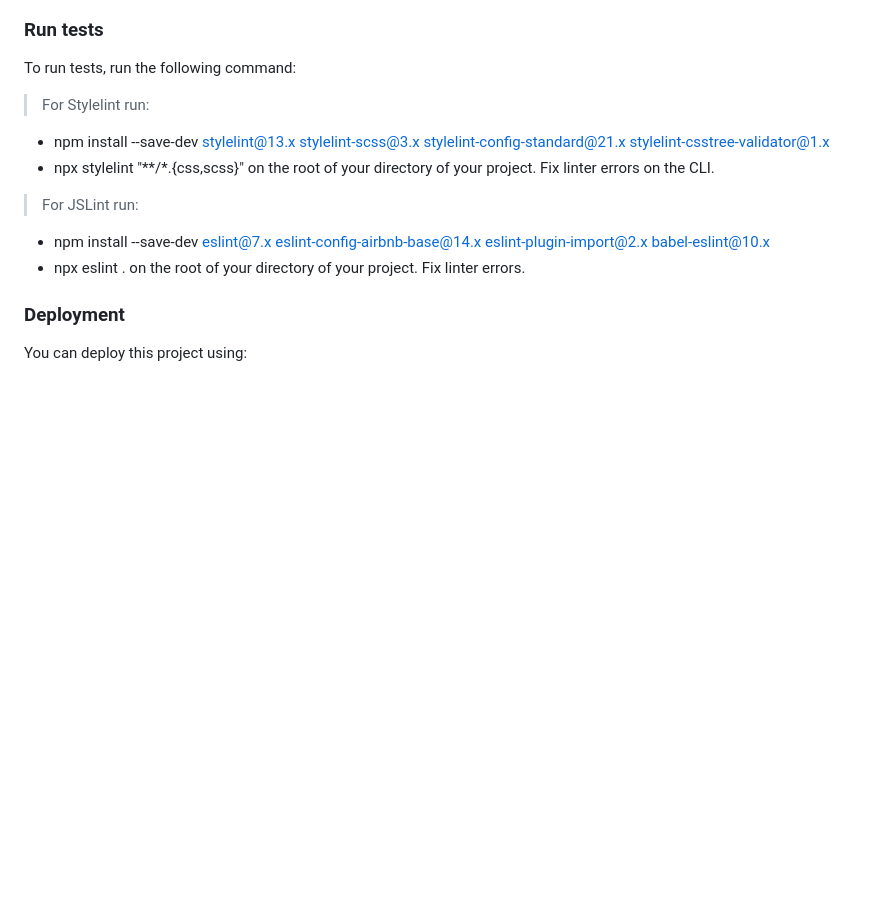
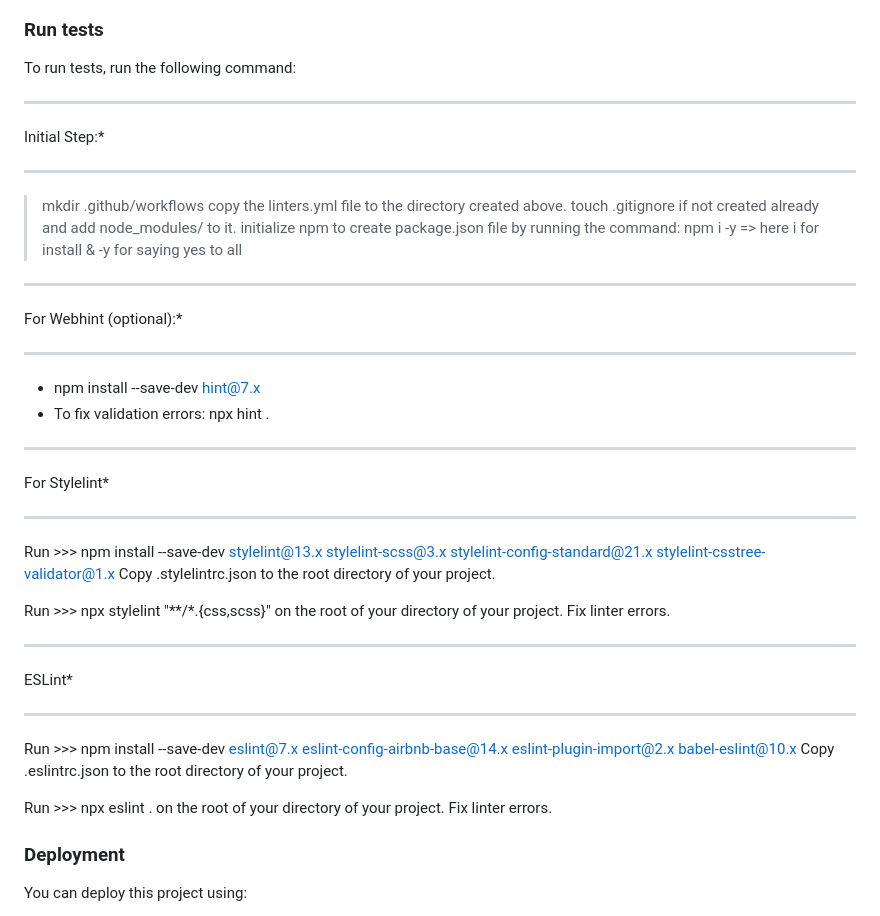
Before and after one commit to porag-m06/Awesome-Books-Ometman-Porag, a Markdown page: README.md, the part around the change. Rendered like a GitHub page; blank space fills up the shorter version.

```diff
--- a/README.md
+++ b/README.md
@@ -132,14 +132,37 @@ To run the project, execute the following command:
 ### Run tests
 
 To run tests, run the following command:
->For Stylelint run:
-- npm install --save-dev stylelint@13.x stylelint-scss@3.x stylelint-config-standard@21.x stylelint-csstree-validator@1.x
-- npx stylelint "**/*.{css,scss}"   on the root of your directory of your project.
-Fix linter errors on the CLI.
 
->For JSLint run:
-- npm install --save-dev eslint@7.x eslint-config-airbnb-base@14.x eslint-plugin-import@2.x babel-eslint@10.x
-- npx eslint .    on the root of your directory of your project.
+**************
+Initial Step:*
+**************
+> mkdir .github/workflows
+> copy the linters.yml file to the directory created above.
+> touch .gitignore if not created already and add node_modules/ to it.
+> initialize npm to create package.json file by running the command: npm i -y      => here i for install & -y for saying yes to all
+
+************************
+For Webhint (optional):*
+************************
+- npm install --save-dev hint@7.x
+- To fix validation errors: npx hint .
+
+**************
+For Stylelint*
+**************
+Run >>> npm install --save-dev stylelint@13.x stylelint-scss@3.x stylelint-config-standard@21.x stylelint-csstree-validator@1.x
+Copy .stylelintrc.json to the root directory of your project.
+
+Run >>> npx stylelint "**/*.{css,scss}"    on the root of your directory of your project.
+Fix linter errors.
+
+*******
+ESLint*
+*******
+Run >>> npm install --save-dev eslint@7.x eslint-config-airbnb-base@14.x eslint-plugin-import@2.x babel-eslint@10.x
+Copy .eslintrc.json to the root directory of your project.
+
+Run >>> npx eslint .    on the root of your directory of your project.
 Fix linter errors.
 
 ### Deployment
```
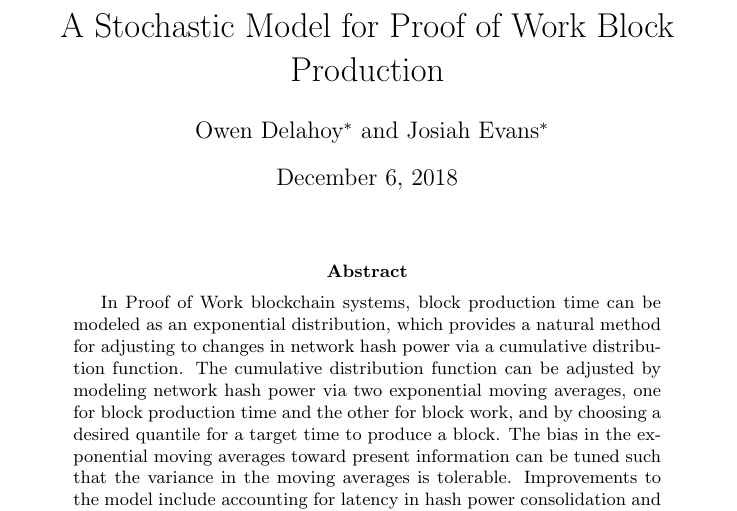
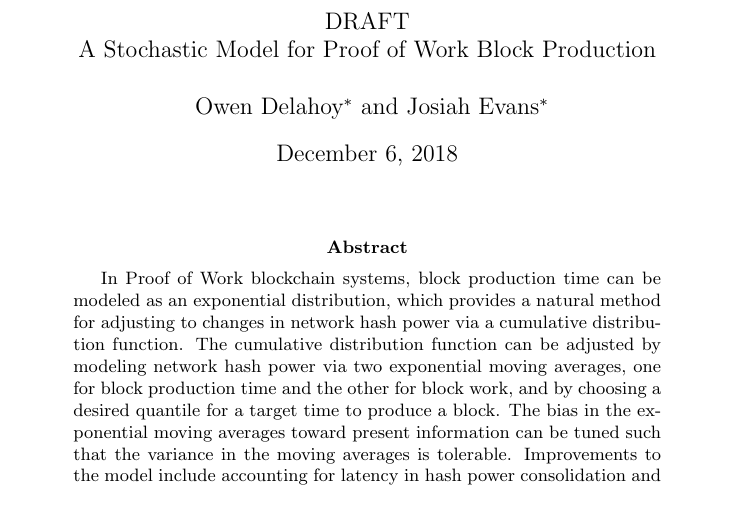
Before and after one commit to Team-Hycon/research, a LaTeX paper (A Stochastic Model for Proof of Work Block Production/stochastic_model.tex): part of page 1 of 10, cut at the place of the change. Compiled offline with pdfLaTeX.

Commit message:
Add draft title

```diff
--- a/A Stochastic Model for Proof of Work Block Production/stochastic_model.tex
+++ b/A Stochastic Model for Proof of Work Block Production/stochastic_model.tex
@@ -3,7 +3,7 @@
 \usepackage{amsmath}
 \usepackage{graphicx}
 %opening
-\title{A Stochastic Model for Proof of Work Block Production}
+\title{\large DRAFT \\ A Stochastic Model for Proof of Work Block Production}
 \author{Owen Delahoy$^*$ and Josiah Evans\footnote{Owen Delahoy and Josiah Evans contributed equally to this work. This paper was sponsored by the Hycon Foundation}}
 \begin{document}
 \maketitle
```
Also changed, not shown: A Stochastic Model for Proof of Work Block Production/stochastic_model.pdf, 2 other files.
—————
What you will do:
In the material above, find every line with the word "errors" and show it.

Written solution:
-Fix linter errors on the CLI.
+- To fix validation errors: npx hint .
+Fix linter errors.
 Fix linter errors.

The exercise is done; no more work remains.